It is still almost impossible for the final appointment schedule to perfectly match the optimized recommendations, but this is where machine learning and AI are most helpful. Comparing what actually happened after the fact to what the models had predicted at the start of the day creates the opportunity for learning
the recommendations and tweaking them in subtle ways that continuously move the performance closer to the optimal frontier.
Again, the intent is never to replace the decision-making of the front line — this expertise, context and judgment are invaluable. Instead, the intent is to leverage the data and continuous learning to help the front line consistently make the most informed decisions possible across a wide variety of situations based on all of the data and accumulated wisdom of the optimization algorithms.
Patient care and operations are two very different, everyday examples of ways AI can disrupt the healthcare industry. There are countless more examples, yet hopefully, these demonstrate the fact that AI harnesses incredible amounts of data to improve the experience in large and small ways.
The cost of change
In order for an entire industry to change, however, the financial return on investment has to be extremely tangible and measurable. For example, infusion centers have seen an increase in the effective capacity of their infusion treatments by as much as 15-20% with the same levels of staff and hours of operation and the same (or reduced) wait times for patients. AI-powered optimization software deployed at Stanford Health Care, UCHealth, Memorial Sloan Kettering and NewYork-Presbyterian has been able to deliver and sustain these results over multiple consecutive years. These results are possible because the solution is able to draw from the historical dataset and to continue learning on a daily basis to ensure that the recommendations are timely, accurate and effective.
This is a big deal on multiple levels. First and foremost, it helps with patient access. Rather than expecting patients to wait several weeks or months for an appointment, which can exacerbate a patient’s condition as well as place undue stress on a patient anxious for treatment, it is likely that appointment slots will become available over the next few days or week. Cancellations and rescheduling are common issues. With good predictive software, however, centers can better plan ahead. As a result, more patients can be seen quickly, and patient wait times can be reduced by 30-50% once they set foot into the center. Other AI-based solutions designed for specific care needs illuminate massive efficiencies as well.

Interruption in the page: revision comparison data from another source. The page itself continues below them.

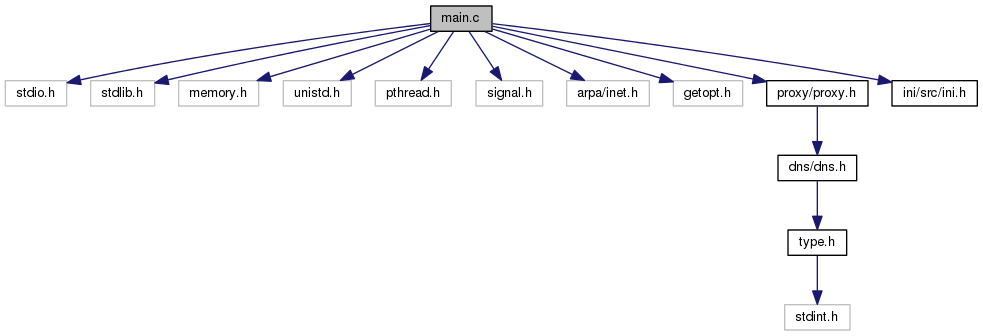
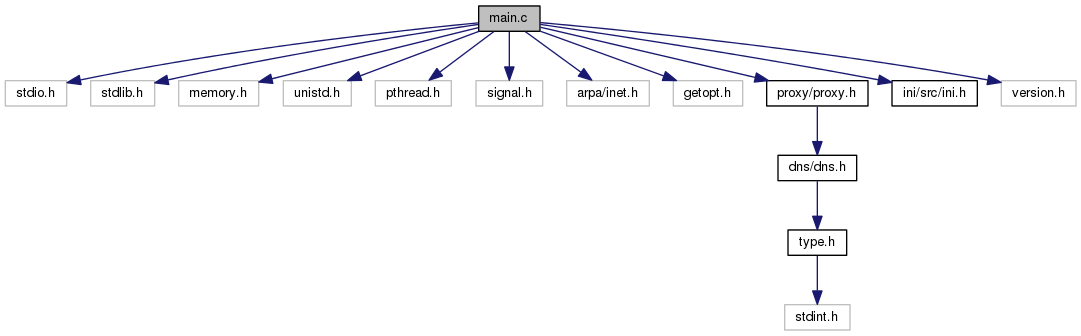
Deploy Ranihilator/dns_proxy to github.com/Ranihilator/dns_proxy.git:gh-pages

diff --git a/html/main_8c.html b/html/main_8c.html
@@ -76,6 +76,7 @@ $(function() {
 <code>#include &lt;getopt.h&gt;</code><br />
 <code>#include &quot;<a class="el" href="proxy_8h_source.html">proxy/proxy.h</a>&quot;</code><br />
 <code>#include &quot;<a class="el" href="ini_8h_source.html">ini/src/ini.h</a>&quot;</code><br />
+<code>#include &quot;version.h&quot;</code><br />
 </div><div class="textblock"><div class="dynheader">
 Include dependency graph for main.c:</div>
 <div class="dyncontent">
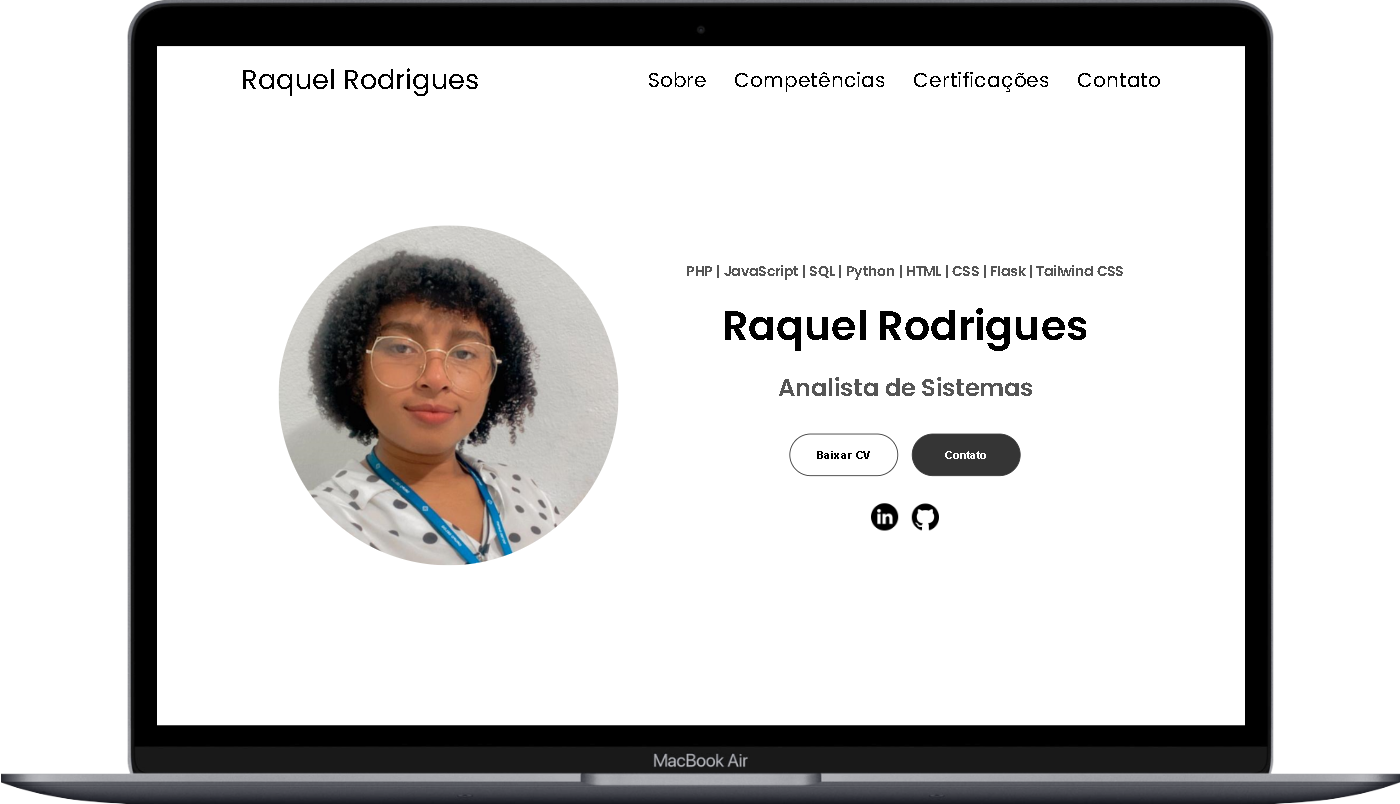
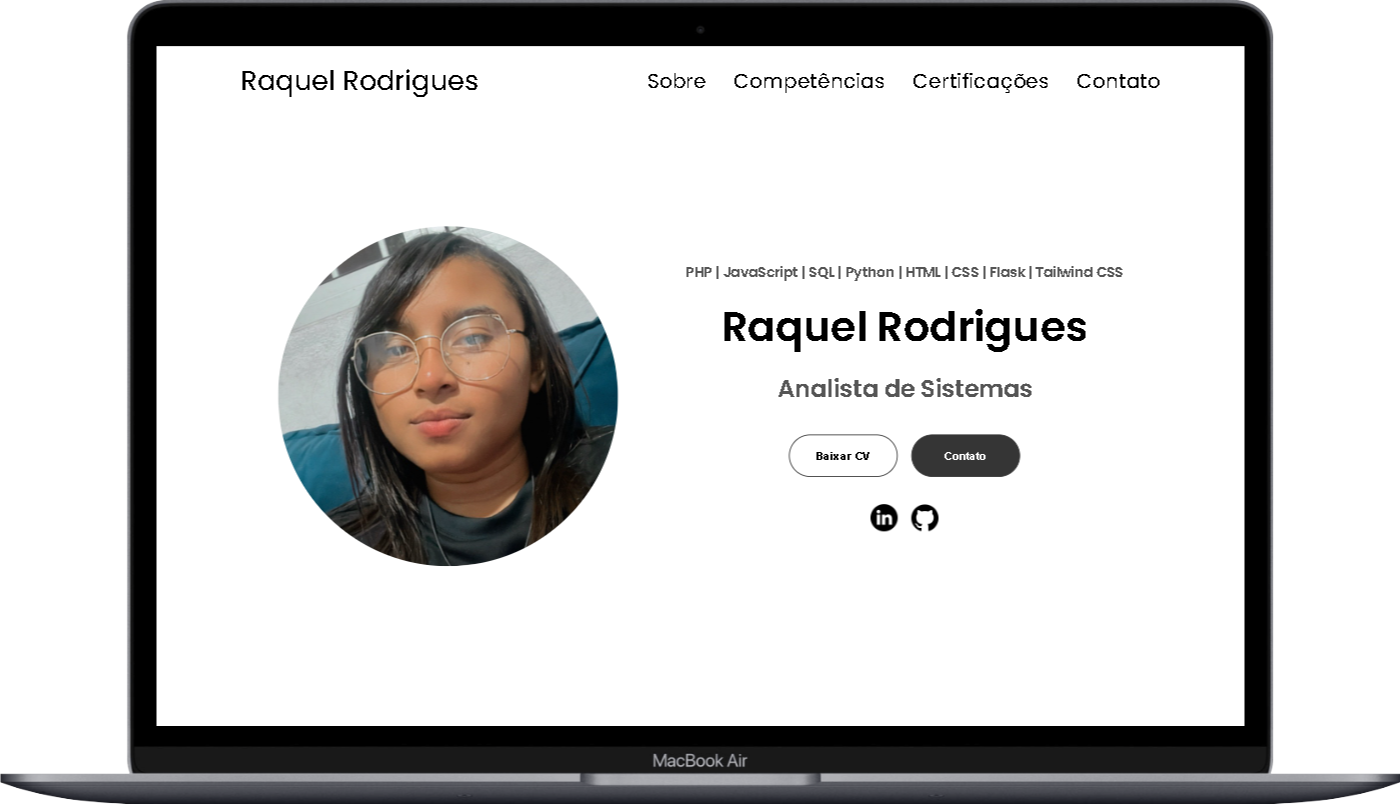
v05.01.2025

diff --git a/index.html b/index.html
@@ -63,7 +63,7 @@
   </nav>
   <section id="profile">
     <div class="section__pic-container">
-      <img src="./assets/profile-pic.png" alt="
+      <img src="./assets/profile-pic.jpeg" alt="
       Raquel Rodrigues profile picture" / style="border-radius: 50%;">
     </div>
     <div class="section__text" style="display: grid; row-gap: 1rem;">
@@ -102,14 +102,20 @@
     <br>
     <div class="section-container">
       <div class="section__pic-container">
-        <img src="./assets/about-pic.jpg" alt="Profile picture" class="about-pic" />
+        <img src="./assets/about-pic.png" alt="Profile picture" class="about-pic" />
       </div>
       <div class="about-details-container">
         <div class="text-container">
           <p>
-            Analista de Sistemas com formação em Técnica em Desenvolvimento de Sistemas e cursando atualmente Tecnólogo
-            em Análise e Desenvolvimento de Sistemas, comprometida em entregar trabalhos de alta qualidade e aberta a
-            feedbacks construtivos para aprimorar minhas habilidades.
+            Sou Analista de Sistemas no Grupo Gelog, com formação em Técnico de Desenvolvimento de Sistemas e atualmente
+            graduando em Análise e Desenvolvimento de Sistemas. Tenho experiência no desenvolvimento de soluções web,
+            com foco em Python, PHP e SQL Server, além de habilidades em identificar e corrigir erros em sistemas
+            através da análise de dados e bancos de dados.
+            <br><br>
+            Tenho familiaridade com a criação de relatórios em Crystal Reports e desenvolvimento de dashboards no Power
+            BI, ferramentas que valorizam para a otimização de processos e geração de insights. Busco sempre entregar
+            soluções eficientes, com atenção aos detalhes e capacidade de resolver desafios de forma ágil, mantendo um
+            compromisso contínuo com o aprendizado e a inovação.
           </p>
         </div>
       </div>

The bottom line is this: Optimization models that learn and adapt can help improve the effective capacity of the many expensive assets in a health system that include operating rooms, inpatient beds, and imaging equipment, to name just a few. Here’s where it gets really exciting to those obsessed with cost. The aggregate value of all of these assets across the 5,000 hospitals in the United States is well over $2 trillion. Improving the utilization by even 5% will unlock over $100 billion of value per year and can have a significant impact on the cost of care.
All of these benefits have trickle-down effects as well. In this sense, AI will dictate the future of healthcare because it has the potential to improve patient care, achieve better outcomes, and enhance the experience while better utilizing the resources on hand, which helps doctors, scheduling teams, facility managers, and ultimately even insurance companies. As more AI-based solutions are adopted and put into play, expect a whole new world of opportunities to open up that will transform the healthcare industry for the better.